While there is a lot of literature and writing about ultra-Orthodox communities, and Kiryas Joel in particular, Krule was curious to find out what living a devout life was like. He was keen to capture the big celebrations, but also observe the quieter moments, and his images flit nicely between large crowded group shots full of ­energy and softer solo images or more intimate family moments.

Top and Above: From the series Kiryas Joel, 2017-present, by Jackson Krule

An important part of Krule’s process was making good connections with the community. “I didn’t want to be perceived as this person who parachutes into a community, so I chose a minor holiday that the community celebrates in a very large way, Lag B’Omer. It’s the time between Passover and the holiday of Shavuot, which are two very important holidays,” says Krule. “Obviously, I stood out; I still wore a head covering to signal that I was Jewish, but I caught the attention of someone, and I was very lucky to have met him because he understands what I’m trying to do.” Having this link has meant Krule has been invited to big events and even been kept abreast of changes in the ­village; for instance, it recently became its own town after breaking ties with the secular community next door.
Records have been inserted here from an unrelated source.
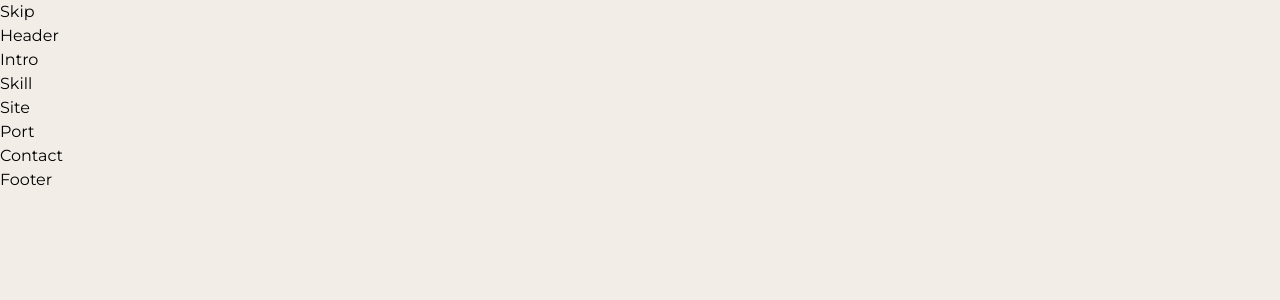
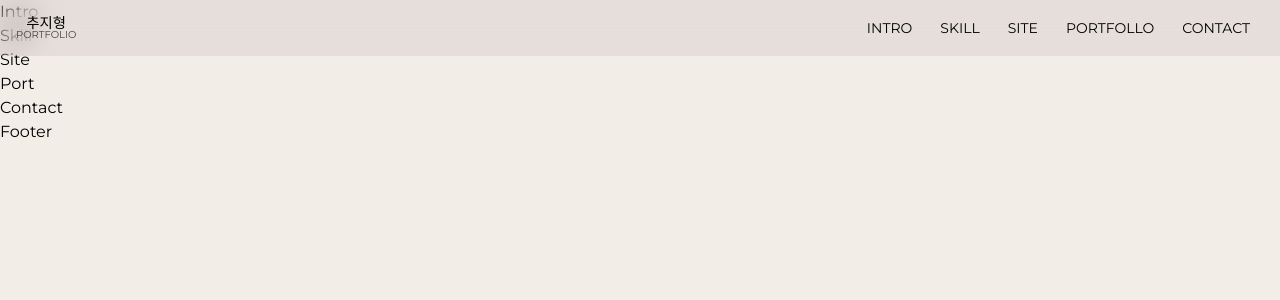
Before and after one commit to giruan/port2024, a React (Create React App) app: page / in a window 1280 px wide. Shown: the top 300 px of the page. Built offline with nearby package versions, Linux system fonts and the light colour scheme; a small style sheet from the web is missing; a web font is replaced by a local one.

Commit message:
리액트 헤더완료

```diff
--- a/src/assets/scss/section/_header.scss
+++ b/src/assets/scss/section/_header.scss
@@ -0,0 +1,128 @@
+#header {
+    @include position-fixed;
+    z-index: 10000;
+}
+.header__inner {
+    @include flex-between;
+    background-color: rgba(116, 99, 99, 0.1);
+    backdrop-filter: blur(15px);
+    padding: 1rem;
+
+    .header__logo {
+        font-size: 0.9rem;
+        text-align: center;
+        text-transform: uppercase;
+        line-height: 1;
+
+        em {
+            font-size: 10px;
+            display: block;
+            color: var(--black200);
+        }
+    }
+    .header__nav {
+
+        @media (max-width: 800px){
+            display: none;
+
+            &.show {
+                display: block;
+
+                ul {
+                    display: block;
+                    position: absolute;
+                    right: 0;
+                    top: 68px;
+                    background-color: rgba(116,99,99,0.1);
+                    backdrop-filter: blur(15px);
+                    z-index: 10000;
+                    min-width: 150px;
+                    padding: 20px 0;
+
+                    li {
+                        display: block;
+                        text-align: right;
+
+                        a {
+                            display: inline-block;
+                            padding: 10px;
+                        }
+                    }
+                }
+            }
+            &.show + .header__nav__mobile span::before {
+                width: 20px;
+            }
+            &.show + .header__nav__mobile span::after {
+                width: 20px;
+            }
+        }
+
+        li {
+            display: inline;
+
+            a {
+                text-transform: uppercase;
+                font-size: 14px;
+                padding: 14px;
+                position: relative;
+
+                &::before {
+                    content: '';
+                    width: calc(100% - 28px);
+                    height: 1px;
+                    background-color: var(--black);
+                    position: absolute;
+                    left: 14px;
+                    bottom: 10px;
+                    transform: scaleX(0);
+                    transition: all 0.3s;
+                }
+                &:hover::before {
+                    transform: scaleX(1);
+                }
+            }
+        }
+    }
+
+    .header__nav__mobile {
+        display: none;
+        width: 40px;
+        height: 40px;
+        cursor: pointer;
+
+        @media (max-width: 800px){
+            display: block;
+        }
+
+        span {
+            display: block;
+            width: 40px;
+            height: 2px;
+            background-color: var(--black);
+            margin-top: 19px;
+            position: relative;
+
+            &::before {
+                content: "";
+                width: 40px;
+                height: 2px;
+                background-color: var(--black);
+                position: absolute;
+                right: 0;
+                top: 6px;
+                transition: width 0.3s;
+            }
+            &::after {
+                content: "";
+                width: 40px;
+                height: 2px;
+                background-color: var(--black);
+                position: absolute;
+                left: 0;
+                bottom: 6px;
+                transition: width 0.3s;
+            }
+        }
+    }
+}
--- a/src/components/Header.jsx
+++ b/src/components/Header.jsx
@@ -1,11 +1,70 @@
-import React from 'react'
+import React, { useState } from "react";
+
+const headerNav = [
+  {
+    title: "intro",
+    url: "#intro",
+  },
+  {
+    title: "skill",
+    url: "#skill",
+  },
+  {
+    title: "site",
+    url: "#site",
+  },
+  {
+    title: "portfollo",
+    url: "#port",
+  },
+  {
+    title: "contact",
+    url: "#contact",
+  },
+];
 
 const Header = () => {
+  const [show, setShow] = useState(false);
+
+  const toggleMenu = () => {
+    setShow((prevShow) => !prevShow);
+  };
+
   return (
-    <div>
-      Header
-    </div>
-  )
-}
+    <header id="header" role="banner">
+      <div className="header__inner">
+        <div className="header__logo">
+          <a href="/">
+            추지형<em>portfolio</em>
+          </a>
+        </div>
+        <nav
+          className={`header__nav ${show ? "show" : ""}`}
+          role="navigation"
+          aria-label="메인메뉴"
+        >
+          <ul>
+            {headerNav.map((nav, key) => (
+              <li key={key}>
+                <a href={nav.url}>{nav.title}</a>
+              </li>
+            ))}
+          </ul>
+        </nav>
+        <div
+          className="header__nav__mobile"
+          id="headerToggle"
+          aria-controls="primary-menu"
+          aria-expanded={show ? "true" : "false"}
+          role="button"
+          tabIndex="0"
+          onClick={toggleMenu}
+        >
+          <span></span>
+        </div>
+      </div>
+    </header>
+  );
+};
 
-export default Header
+export default Header;
--- a/src/components/Skip.jsx
+++ b/src/components/Skip.jsx
@@ -3,8 +3,14 @@
 
 const Skip = () => {
   return (
-    <div>
-      Skip
+    <div id="skip">
+      <a href='#header'>헤더 영억 바로가기</a>
+      <a href='#intro'>소개 영억 바로가기</a>
+      <a href='#skill'>스킬 영억 바로가기</a>
+      <a href='#site'>사이트 영억 바로가기</a>
+      <a href='#port'>포트폴리오 영억 바로가기</a>
+      <a href='#contact'>연락처 영억 바로가기</a>
+      <a href='#footer'>푸터 영억 바로가기</a>
     </div>
   )
 }
```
When starting the project, Krule had the important work of Russian-American photographer Roman Vishniac, who is most known for documenting the culture of Jews in Central and Eastern Europe before the Holocaust, in his mind. “Not only was he an amazing anthropologist and understood these communities deeply, but what I liked about his photos was that he didn’t try to make them something they weren’t,” says Krule. “He photographed the ­people as they were, the good and the bad. And I really admired that.”